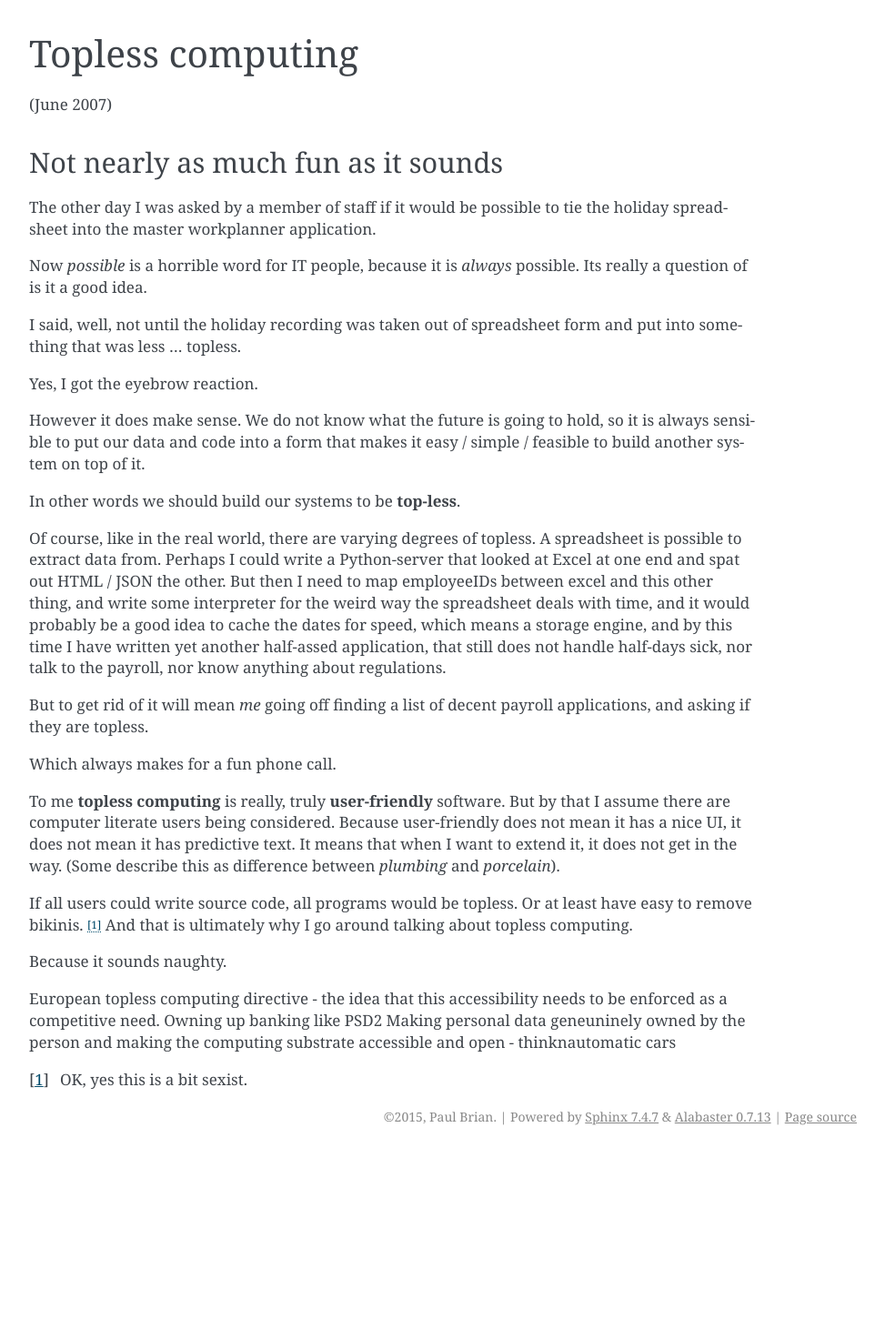
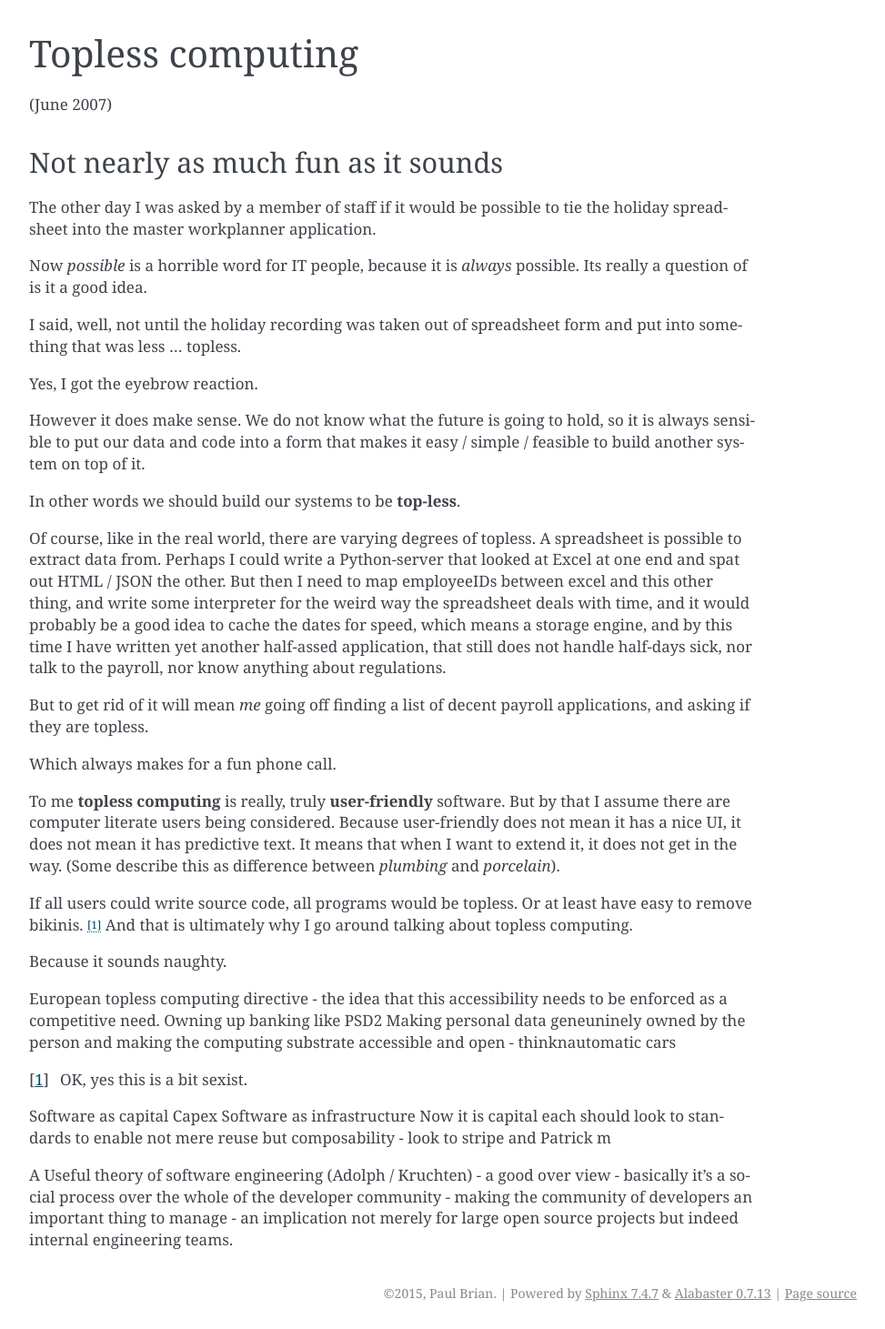
Before and after one commit to lifeisstillgood/softwaremind, a Sphinx documentation site: the page built from docs/chapters/philosophy/topless_computing.rst, in a window 1280 px wide. Shown: the whole page at 91% size, without its empty margins (168-1141 px from the left). Built offline with Sphinx 7.4.7, drawn with Linux system fonts in a browser that asks for light colours; pages that are not in the unit, such as notebooks, are missing from menus; before the commit the page ends 1267 px from its top, so only the background shows below that.

Commit message:
catch up

```diff
--- a/docs/chapters/philosophy/MaleAndFemaleSoftwareDevelopment.rst
+++ b/docs/chapters/philosophy/MaleAndFemaleSoftwareDevelopment.rst
@@ -10,3 +10,7 @@ Code reviews should be based on performance metrics
 Engineers do not judge bridge changes based on style guides
 
 Choose based on metrics - means we need metrics
+
+
+https://www.theguardian.com/books/2003/oct/18/features.weekend
+Braben and bell wrote elite. And their life stories are the prototypical coder life goals - build a business of coders or withdraw and focus on family. I want both - and that day's a lot
--- /dev/null
+++ b/docs/chapters/philosophy/agile.rst
@@ -0,0 +1,3 @@
+Not agile - use rfc based development
+
+Not agile - North Korea - turns out that for most engineering problems, if you kill middle mangers frequently enough everyone else stops talking to spies and works hard
--- a/docs/chapters/philosophy/topless_computing.rst
+++ b/docs/chapters/philosophy/topless_computing.rst
@@ -59,3 +59,12 @@ Making personal data geneuninely owned by the person and making the computing su
 
 
 .. [#] OK, yes this is a bit sexist.
+
+
+Software as capital
+Capex
+Software as infrastructure
+Now it is capital each should look to standards to enable not mere reuse but composability - look to stripe and Patrick m
+
+A Useful theory of software engineering
+(Adolph / Kruchten) - a good over view - basically it's a social process over the whole of the developer community - making the community of developers an important thing to manage - an implication not merely for large open source projects but indeed internal engineering teams.
--- a/docs/chapters/philosophy/why.rst
+++ b/docs/chapters/philosophy/why.rst
@@ -3,6 +3,8 @@ Why Am I writing these articles?
 ================================
 
 ================================
+
+Something about tech needing to be for the 100% not the majority only - http://www.cracked.com/article_24934_5-ways-technology-can-unintentionally-become-racist.html
 
 Whilst my daughter usually asks "Why are you singing like that?" (the answer to
 which is "I am tone deaf darling") there is a simpler reason for writing a site
```
Also changed, not shown: docs/chapters/security/security.rst (+10 -0 lines), docs/chapters/society/index.txt (added, +18 -0 lines), docs/chapters/society/privacy.rst (+7 -0 lines), docs/chapters/company/ch1a_examples.rst (line endings or trailing spaces).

━━━━━━━━━━━━━━━━━━━━

• _TASK BRIEF_
Repeat the data above word for word, without pictures.

• _RESPONSE AREA_
Before and after one commit to lifeisstillgood/softwaremind, a Sphinx documentation site: the page built from docs/chapters/philosophy/topless_computing.rst, in a window 1280 px wide. Shown: the whole page at 91% size, without its empty margins (168-1141 px from the left). Built offline with Sphinx 7.4.7, drawn with Linux system fonts in a browser that asks for light colours; pages that are not in the unit, such as notebooks, are missing from menus; before the commit the page ends 1267 px from its top, so only the background shows below that.

Commit message:
catch up

```diff
--- a/docs/chapters/philosophy/MaleAndFemaleSoftwareDevelopment.rst
+++ b/docs/chapters/philosophy/MaleAndFemaleSoftwareDevelopment.rst
@@ -10,3 +10,7 @@ Code reviews should be based on performance metrics
 Engineers do not judge bridge changes based on style guides
 
 Choose based on metrics - means we need metrics
+
+
+https://www.theguardian.com/books/2003/oct/18/features.weekend
+Braben and bell wrote elite. And their life stories are the prototypical coder life goals - build a business of coders or withdraw and focus on family. I want both - and that day's a lot
--- /dev/null
+++ b/docs/chapters/philosophy/agile.rst
@@ -0,0 +1,3 @@
+Not agile - use rfc based development
+
+Not agile - North Korea - turns out that for most engineering problems, if you kill middle mangers frequently enough everyone else stops talking to spies and works hard
--- a/docs/chapters/philosophy/topless_computing.rst
+++ b/docs/chapters/philosophy/topless_computing.rst
@@ -59,3 +59,12 @@ Making personal data geneuninely owned by the person and making the computing su
 
 
 .. [#] OK, yes this is a bit sexist.
+
+
+Software as capital
+Capex
+Software as infrastructure
+Now it is capital each should look to standards to enable not mere reuse but composability - look to stripe and Patrick m
+
+A Useful theory of software engineering
+(Adolph / Kruchten) - a good over view - basically it's a social process over the whole of the developer community - making the community of developers an important thing to manage - an implication not merely for large open source projects but indeed internal engineering teams.
--- a/docs/chapters/philosophy/why.rst
+++ b/docs/chapters/philosophy/why.rst
@@ -3,6 +3,8 @@ Why Am I writing these articles?
 ================================
 
 ================================
+
+Something about tech needing to be for the 100% not the majority only - http://www.cracked.com/article_24934_5-ways-technology-can-unintentionally-become-racist.html
 
 Whilst my daughter usually asks "Why are you singing like that?" (the answer to
 which is "I am tone deaf darling") there is a simpler reason for writing a site
```
Also changed, not shown: docs/chapters/security/security.rst (+10 -0 lines), docs/chapters/society/index.txt (added, +18 -0 lines), docs/chapters/society/privacy.rst (+7 -0 lines), docs/chapters/company/ch1a_examples.rst (line endings or trailing spaces).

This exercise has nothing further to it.